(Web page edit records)
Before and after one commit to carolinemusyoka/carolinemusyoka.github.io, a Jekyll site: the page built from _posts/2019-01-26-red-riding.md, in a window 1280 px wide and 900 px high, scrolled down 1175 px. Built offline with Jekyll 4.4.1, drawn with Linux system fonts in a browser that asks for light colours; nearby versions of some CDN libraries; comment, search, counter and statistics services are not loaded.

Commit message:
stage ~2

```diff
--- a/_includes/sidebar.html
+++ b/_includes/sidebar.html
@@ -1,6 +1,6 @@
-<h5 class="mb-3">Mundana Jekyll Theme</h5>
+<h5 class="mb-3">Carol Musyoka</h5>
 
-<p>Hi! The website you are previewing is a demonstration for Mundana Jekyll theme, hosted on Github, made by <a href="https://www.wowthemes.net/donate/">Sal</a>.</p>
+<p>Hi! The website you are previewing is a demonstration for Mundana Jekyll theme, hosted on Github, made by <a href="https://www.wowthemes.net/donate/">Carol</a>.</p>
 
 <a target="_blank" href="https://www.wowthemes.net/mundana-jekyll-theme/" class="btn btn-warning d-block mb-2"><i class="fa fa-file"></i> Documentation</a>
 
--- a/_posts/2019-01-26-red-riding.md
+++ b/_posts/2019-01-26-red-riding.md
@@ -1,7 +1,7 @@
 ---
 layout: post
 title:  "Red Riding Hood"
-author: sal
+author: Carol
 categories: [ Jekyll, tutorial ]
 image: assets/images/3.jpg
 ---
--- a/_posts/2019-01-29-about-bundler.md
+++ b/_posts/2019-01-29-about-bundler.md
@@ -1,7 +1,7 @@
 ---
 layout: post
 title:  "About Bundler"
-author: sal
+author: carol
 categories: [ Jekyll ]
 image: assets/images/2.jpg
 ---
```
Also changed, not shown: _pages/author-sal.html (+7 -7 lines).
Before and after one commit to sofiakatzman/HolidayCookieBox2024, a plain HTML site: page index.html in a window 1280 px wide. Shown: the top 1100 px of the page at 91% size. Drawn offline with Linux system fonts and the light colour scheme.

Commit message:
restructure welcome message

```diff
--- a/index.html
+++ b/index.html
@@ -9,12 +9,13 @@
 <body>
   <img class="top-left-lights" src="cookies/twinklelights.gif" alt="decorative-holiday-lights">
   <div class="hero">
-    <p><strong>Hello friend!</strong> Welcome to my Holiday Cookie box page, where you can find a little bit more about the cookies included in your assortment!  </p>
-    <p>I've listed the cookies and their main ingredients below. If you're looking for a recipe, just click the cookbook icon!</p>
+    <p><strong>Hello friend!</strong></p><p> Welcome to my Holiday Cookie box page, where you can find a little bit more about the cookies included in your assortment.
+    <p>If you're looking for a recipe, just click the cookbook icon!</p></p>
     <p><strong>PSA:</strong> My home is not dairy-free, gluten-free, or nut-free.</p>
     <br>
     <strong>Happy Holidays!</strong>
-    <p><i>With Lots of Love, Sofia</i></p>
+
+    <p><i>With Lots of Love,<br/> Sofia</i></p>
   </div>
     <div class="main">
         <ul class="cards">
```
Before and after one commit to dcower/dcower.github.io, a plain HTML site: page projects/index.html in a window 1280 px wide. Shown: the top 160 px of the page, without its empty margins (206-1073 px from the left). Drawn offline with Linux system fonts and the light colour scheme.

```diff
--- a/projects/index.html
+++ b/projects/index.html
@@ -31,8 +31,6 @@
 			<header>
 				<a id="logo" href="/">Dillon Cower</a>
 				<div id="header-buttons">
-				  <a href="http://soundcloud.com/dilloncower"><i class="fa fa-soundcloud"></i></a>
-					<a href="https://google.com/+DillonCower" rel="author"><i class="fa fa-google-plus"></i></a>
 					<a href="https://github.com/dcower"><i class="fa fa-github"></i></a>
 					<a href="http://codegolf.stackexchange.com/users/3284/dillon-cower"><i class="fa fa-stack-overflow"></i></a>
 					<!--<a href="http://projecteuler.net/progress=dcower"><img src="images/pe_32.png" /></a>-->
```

§ **What is needed**: Word for word, return each of the entries.

§ **Exercise solution**:
Before and after one commit to carolinemusyoka/carolinemusyoka.github.io, a Jekyll site: the page built from _posts/2019-01-26-red-riding.md, in a window 1280 px wide and 900 px high, scrolled down 1175 px. Built offline with Jekyll 4.4.1, drawn with Linux system fonts in a browser that asks for light colours; nearby versions of some CDN libraries; comment, search, counter and statistics services are not loaded.

Commit message:
stage ~2

```diff
--- a/_includes/sidebar.html
+++ b/_includes/sidebar.html
@@ -1,6 +1,6 @@
-<h5 class="mb-3">Mundana Jekyll Theme</h5>
+<h5 class="mb-3">Carol Musyoka</h5>
 
-<p>Hi! The website you are previewing is a demonstration for Mundana Jekyll theme, hosted on Github, made by <a href="https://www.wowthemes.net/donate/">Sal</a>.</p>
+<p>Hi! The website you are previewing is a demonstration for Mundana Jekyll theme, hosted on Github, made by <a href="https://www.wowthemes.net/donate/">Carol</a>.</p>
 
 <a target="_blank" href="https://www.wowthemes.net/mundana-jekyll-theme/" class="btn btn-warning d-block mb-2"><i class="fa fa-file"></i> Documentation</a>
 
--- a/_posts/2019-01-26-red-riding.md
+++ b/_posts/2019-01-26-red-riding.md
@@ -1,7 +1,7 @@
 ---
 layout: post
 title:  "Red Riding Hood"
-author: sal
+author: Carol
 categories: [ Jekyll, tutorial ]
 image: assets/images/3.jpg
 ---
--- a/_posts/2019-01-29-about-bundler.md
+++ b/_posts/2019-01-29-about-bundler.md
@@ -1,7 +1,7 @@
 ---
 layout: post
 title:  "About Bundler"
-author: sal
+author: carol
 categories: [ Jekyll ]
 image: assets/images/2.jpg
 ---
```
Also changed, not shown: _pages/author-sal.html (+7 -7 lines).
Before and after one commit to sofiakatzman/HolidayCookieBox2024, a plain HTML site: page index.html in a window 1280 px wide. Shown: the top 1100 px of the page at 91% size. Drawn offline with Linux system fonts and the light colour scheme.

Commit message:
restructure welcome message

```diff
--- a/index.html
+++ b/index.html
@@ -9,12 +9,13 @@
 <body>
   <img class="top-left-lights" src="cookies/twinklelights.gif" alt="decorative-holiday-lights">
   <div class="hero">
-    <p><strong>Hello friend!</strong> Welcome to my Holiday Cookie box page, where you can find a little bit more about the cookies included in your assortment!  </p>
-    <p>I've listed the cookies and their main ingredients below. If you're looking for a recipe, just click the cookbook icon!</p>
+    <p><strong>Hello friend!</strong></p><p> Welcome to my Holiday Cookie box page, where you can find a little bit more about the cookies included in your assortment.
+    <p>If you're looking for a recipe, just click the cookbook icon!</p></p>
     <p><strong>PSA:</strong> My home is not dairy-free, gluten-free, or nut-free.</p>
     <br>
     <strong>Happy Holidays!</strong>
-    <p><i>With Lots of Love, Sofia</i></p>
+
+    <p><i>With Lots of Love,<br/> Sofia</i></p>
   </div>
     <div class="main">
         <ul class="cards">
```
Before and after one commit to dcower/dcower.github.io, a plain HTML site: page projects/index.html in a window 1280 px wide. Shown: the top 160 px of the page, without its empty margins (206-1073 px from the left). Drawn offline with Linux system fonts and the light colour scheme.

```diff
--- a/projects/index.html
+++ b/projects/index.html
@@ -31,8 +31,6 @@
 			<header>
 				<a id="logo" href="/">Dillon Cower</a>
 				<div id="header-buttons">
-				  <a href="http://soundcloud.com/dilloncower"><i class="fa fa-soundcloud"></i></a>
-					<a href="https://google.com/+DillonCower" rel="author"><i class="fa fa-google-plus"></i></a>
 					<a href="https://github.com/dcower"><i class="fa fa-github"></i></a>
 					<a href="http://codegolf.stackexchange.com/users/3284/dillon-cower"><i class="fa fa-stack-overflow"></i></a>
 					<!--<a href="http://projecteuler.net/progress=dcower"><img src="images/pe_32.png" /></a>-->
```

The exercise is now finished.